* _Provided data_
──────────────────────────────
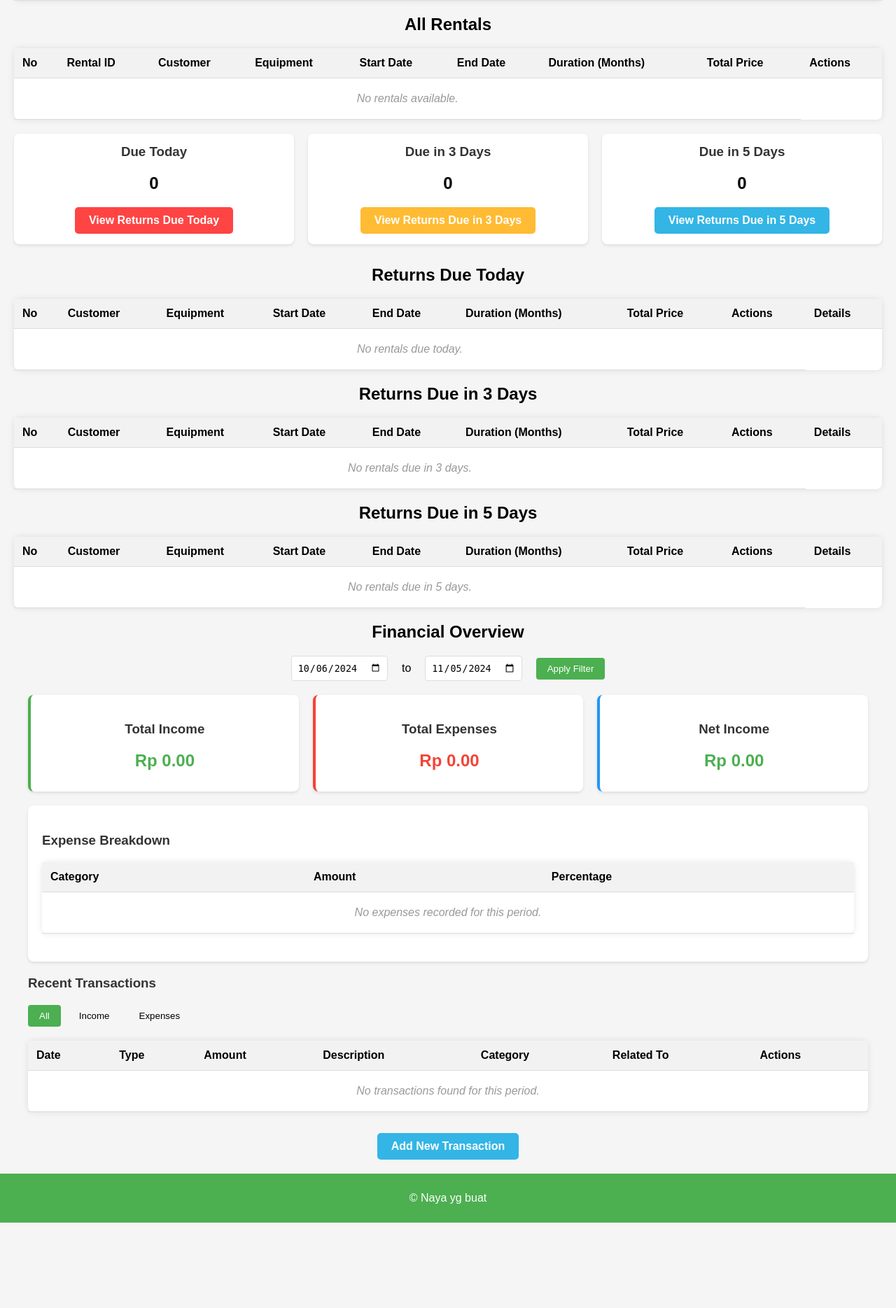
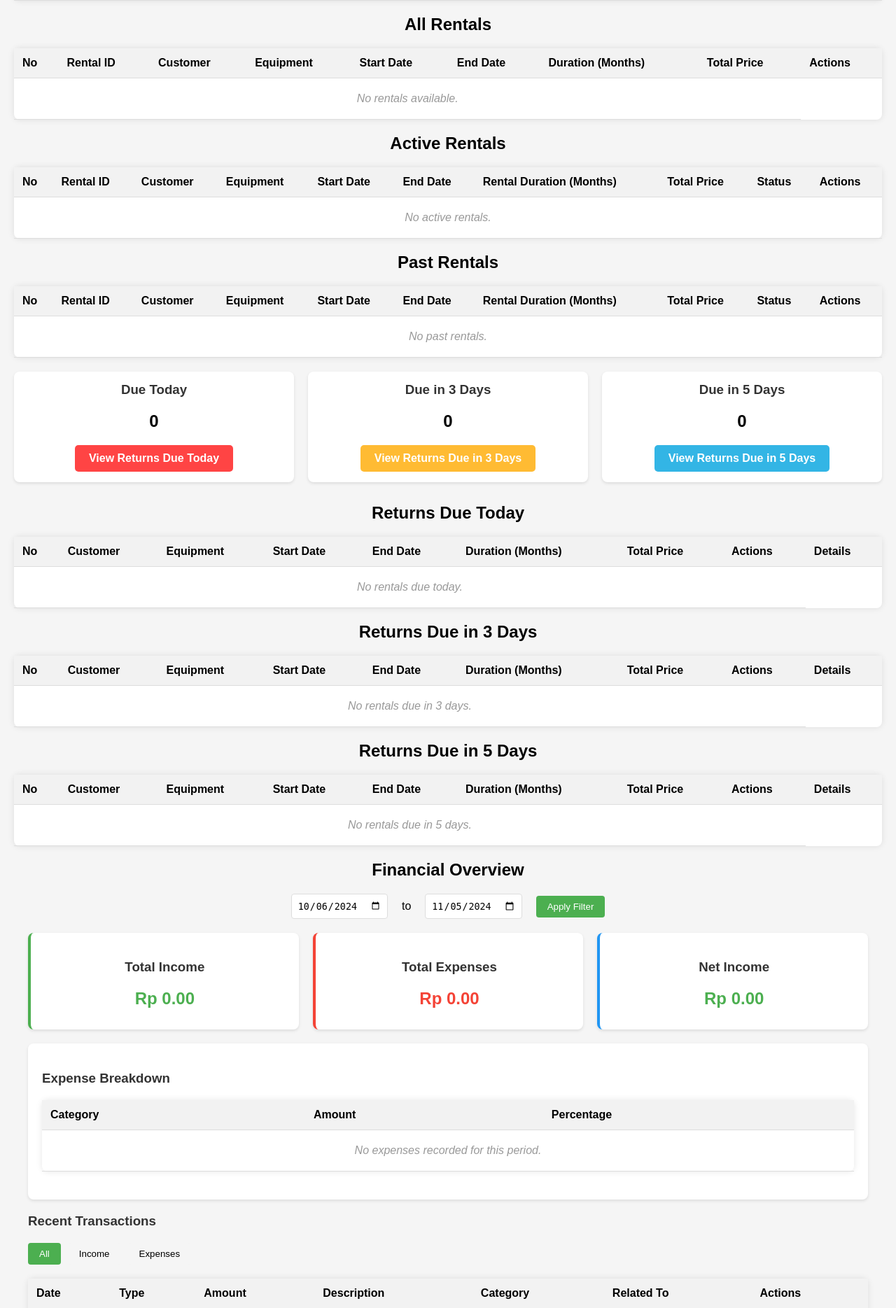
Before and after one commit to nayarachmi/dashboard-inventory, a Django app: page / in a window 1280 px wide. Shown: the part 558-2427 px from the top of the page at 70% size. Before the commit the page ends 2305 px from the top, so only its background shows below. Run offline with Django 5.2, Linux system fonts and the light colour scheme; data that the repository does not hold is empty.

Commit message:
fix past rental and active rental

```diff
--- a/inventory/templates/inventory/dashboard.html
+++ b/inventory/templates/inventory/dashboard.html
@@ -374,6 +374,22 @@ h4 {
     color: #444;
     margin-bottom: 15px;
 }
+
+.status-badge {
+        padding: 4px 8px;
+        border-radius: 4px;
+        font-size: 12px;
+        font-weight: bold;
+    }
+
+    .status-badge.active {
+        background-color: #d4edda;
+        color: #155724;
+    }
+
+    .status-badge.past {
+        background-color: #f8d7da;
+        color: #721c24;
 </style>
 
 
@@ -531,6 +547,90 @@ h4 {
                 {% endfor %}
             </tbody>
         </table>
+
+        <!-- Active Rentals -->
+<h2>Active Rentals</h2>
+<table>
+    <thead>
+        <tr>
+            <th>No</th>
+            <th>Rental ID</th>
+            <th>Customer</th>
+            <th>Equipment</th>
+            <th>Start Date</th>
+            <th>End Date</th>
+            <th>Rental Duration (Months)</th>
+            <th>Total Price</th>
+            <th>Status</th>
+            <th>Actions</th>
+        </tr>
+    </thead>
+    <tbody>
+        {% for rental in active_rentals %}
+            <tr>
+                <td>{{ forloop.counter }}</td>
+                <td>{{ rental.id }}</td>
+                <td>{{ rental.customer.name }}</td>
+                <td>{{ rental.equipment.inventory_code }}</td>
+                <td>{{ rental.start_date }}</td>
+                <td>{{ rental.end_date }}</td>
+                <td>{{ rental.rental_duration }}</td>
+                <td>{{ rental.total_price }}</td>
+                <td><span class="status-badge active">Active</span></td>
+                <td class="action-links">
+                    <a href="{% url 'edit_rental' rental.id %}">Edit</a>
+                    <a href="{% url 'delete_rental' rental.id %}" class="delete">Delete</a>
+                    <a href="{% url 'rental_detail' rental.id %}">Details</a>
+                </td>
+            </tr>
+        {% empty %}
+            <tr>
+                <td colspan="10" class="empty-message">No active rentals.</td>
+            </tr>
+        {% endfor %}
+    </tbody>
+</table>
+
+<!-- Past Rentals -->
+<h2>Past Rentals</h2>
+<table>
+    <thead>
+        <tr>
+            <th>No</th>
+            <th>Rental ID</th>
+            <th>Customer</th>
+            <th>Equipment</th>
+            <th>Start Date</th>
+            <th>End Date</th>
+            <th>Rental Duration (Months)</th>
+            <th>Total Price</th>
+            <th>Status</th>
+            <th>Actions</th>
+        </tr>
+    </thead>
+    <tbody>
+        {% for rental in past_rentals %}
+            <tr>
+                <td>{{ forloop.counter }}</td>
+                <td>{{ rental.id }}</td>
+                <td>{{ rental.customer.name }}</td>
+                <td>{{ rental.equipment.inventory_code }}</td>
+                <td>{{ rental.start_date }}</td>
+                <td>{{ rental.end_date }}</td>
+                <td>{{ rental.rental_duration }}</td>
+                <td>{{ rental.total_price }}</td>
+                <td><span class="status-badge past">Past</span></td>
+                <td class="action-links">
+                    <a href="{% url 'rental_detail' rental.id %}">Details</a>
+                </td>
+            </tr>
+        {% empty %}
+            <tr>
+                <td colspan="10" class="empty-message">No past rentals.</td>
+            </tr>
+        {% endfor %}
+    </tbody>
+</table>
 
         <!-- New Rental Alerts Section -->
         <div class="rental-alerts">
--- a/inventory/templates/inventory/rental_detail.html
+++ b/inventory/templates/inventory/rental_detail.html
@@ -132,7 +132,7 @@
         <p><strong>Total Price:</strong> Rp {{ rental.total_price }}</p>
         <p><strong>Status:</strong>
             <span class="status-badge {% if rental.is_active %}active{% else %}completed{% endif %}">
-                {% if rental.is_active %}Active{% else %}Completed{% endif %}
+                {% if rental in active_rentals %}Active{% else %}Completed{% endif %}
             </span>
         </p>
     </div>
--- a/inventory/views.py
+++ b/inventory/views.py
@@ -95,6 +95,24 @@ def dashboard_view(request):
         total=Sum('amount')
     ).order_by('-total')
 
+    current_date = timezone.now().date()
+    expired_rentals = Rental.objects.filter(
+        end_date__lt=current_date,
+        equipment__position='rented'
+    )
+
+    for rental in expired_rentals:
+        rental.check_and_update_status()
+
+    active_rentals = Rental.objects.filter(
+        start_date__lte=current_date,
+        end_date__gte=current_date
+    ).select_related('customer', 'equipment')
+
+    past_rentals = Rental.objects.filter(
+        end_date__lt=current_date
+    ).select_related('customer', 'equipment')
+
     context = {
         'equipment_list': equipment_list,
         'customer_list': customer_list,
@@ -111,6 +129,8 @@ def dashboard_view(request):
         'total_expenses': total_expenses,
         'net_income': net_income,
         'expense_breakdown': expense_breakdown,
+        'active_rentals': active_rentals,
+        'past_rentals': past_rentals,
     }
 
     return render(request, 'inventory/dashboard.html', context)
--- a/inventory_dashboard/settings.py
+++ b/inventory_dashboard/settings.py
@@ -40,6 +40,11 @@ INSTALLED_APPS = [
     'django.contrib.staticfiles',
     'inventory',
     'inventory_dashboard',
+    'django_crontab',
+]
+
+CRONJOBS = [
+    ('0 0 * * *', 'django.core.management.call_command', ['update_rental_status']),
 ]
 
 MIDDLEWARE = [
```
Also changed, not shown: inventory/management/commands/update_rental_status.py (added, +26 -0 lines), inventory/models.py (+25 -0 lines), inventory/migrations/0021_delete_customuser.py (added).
──────────────────────────────
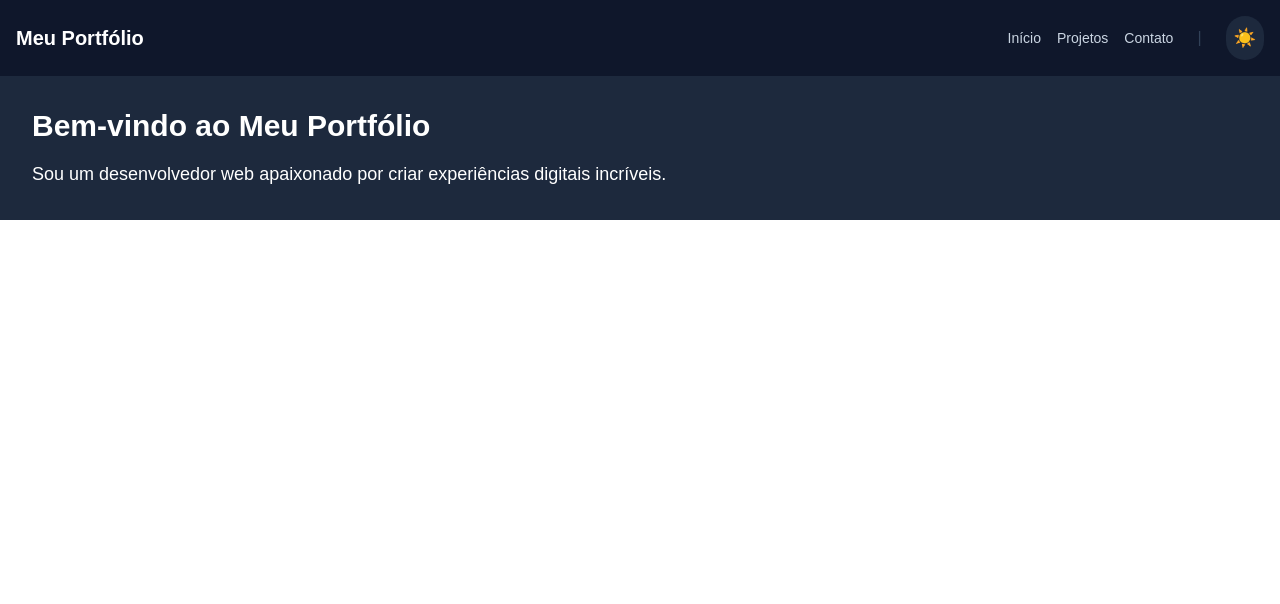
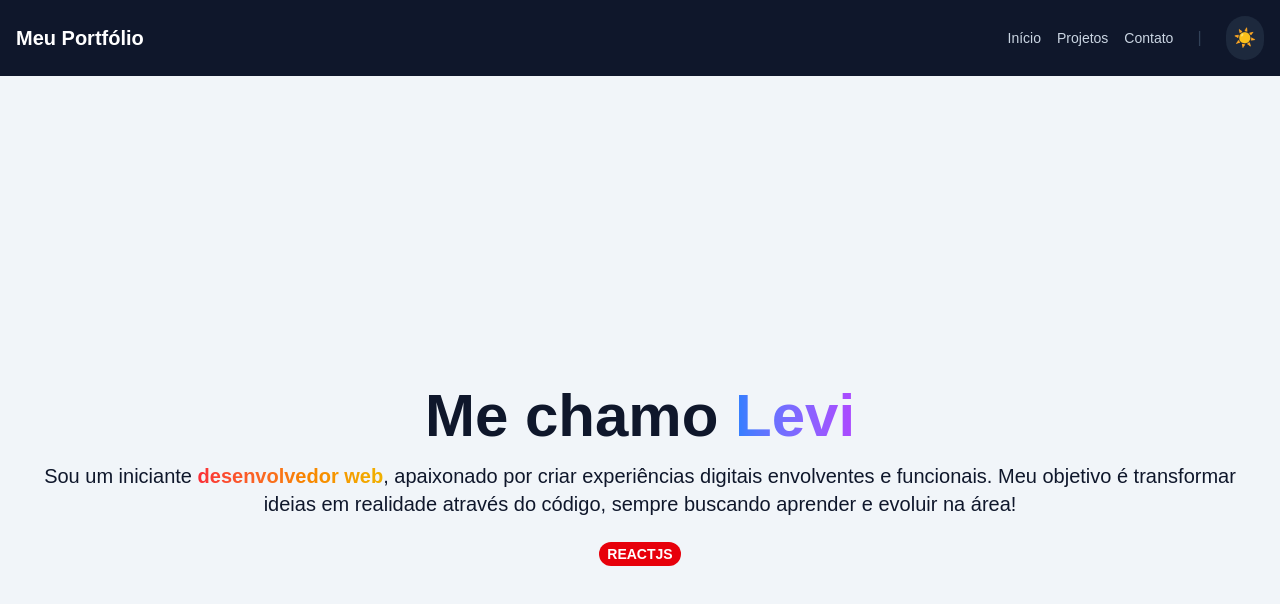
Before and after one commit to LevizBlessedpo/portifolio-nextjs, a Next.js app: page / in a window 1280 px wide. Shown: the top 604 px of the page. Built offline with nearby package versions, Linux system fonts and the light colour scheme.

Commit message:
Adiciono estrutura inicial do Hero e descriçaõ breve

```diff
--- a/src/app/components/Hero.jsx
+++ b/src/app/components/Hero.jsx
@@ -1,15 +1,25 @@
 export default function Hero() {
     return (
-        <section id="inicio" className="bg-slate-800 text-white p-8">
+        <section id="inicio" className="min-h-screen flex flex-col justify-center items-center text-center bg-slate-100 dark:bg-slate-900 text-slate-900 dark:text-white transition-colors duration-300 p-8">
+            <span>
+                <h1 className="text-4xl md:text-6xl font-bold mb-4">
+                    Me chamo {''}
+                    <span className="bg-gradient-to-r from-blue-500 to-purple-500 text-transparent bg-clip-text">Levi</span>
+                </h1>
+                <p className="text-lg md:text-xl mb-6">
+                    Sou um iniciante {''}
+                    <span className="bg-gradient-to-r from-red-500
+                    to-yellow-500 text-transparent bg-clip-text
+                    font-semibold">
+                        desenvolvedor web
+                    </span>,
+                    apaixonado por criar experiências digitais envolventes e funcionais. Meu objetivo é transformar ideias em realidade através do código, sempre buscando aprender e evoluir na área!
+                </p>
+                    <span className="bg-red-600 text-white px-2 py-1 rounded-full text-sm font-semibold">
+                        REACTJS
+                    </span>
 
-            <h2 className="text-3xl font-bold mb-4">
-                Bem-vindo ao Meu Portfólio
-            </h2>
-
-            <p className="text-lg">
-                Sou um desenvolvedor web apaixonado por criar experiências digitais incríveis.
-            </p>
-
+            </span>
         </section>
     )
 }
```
──────────────────────────────
* _Work order_
Go through the records above. Copy each line in which the string "message" appears.

* _Answer space_
Commit message:
+                <td colspan="10" class="empty-message">No active rentals.</td>
+                <td colspan="10" class="empty-message">No past rentals.</td>
Commit message:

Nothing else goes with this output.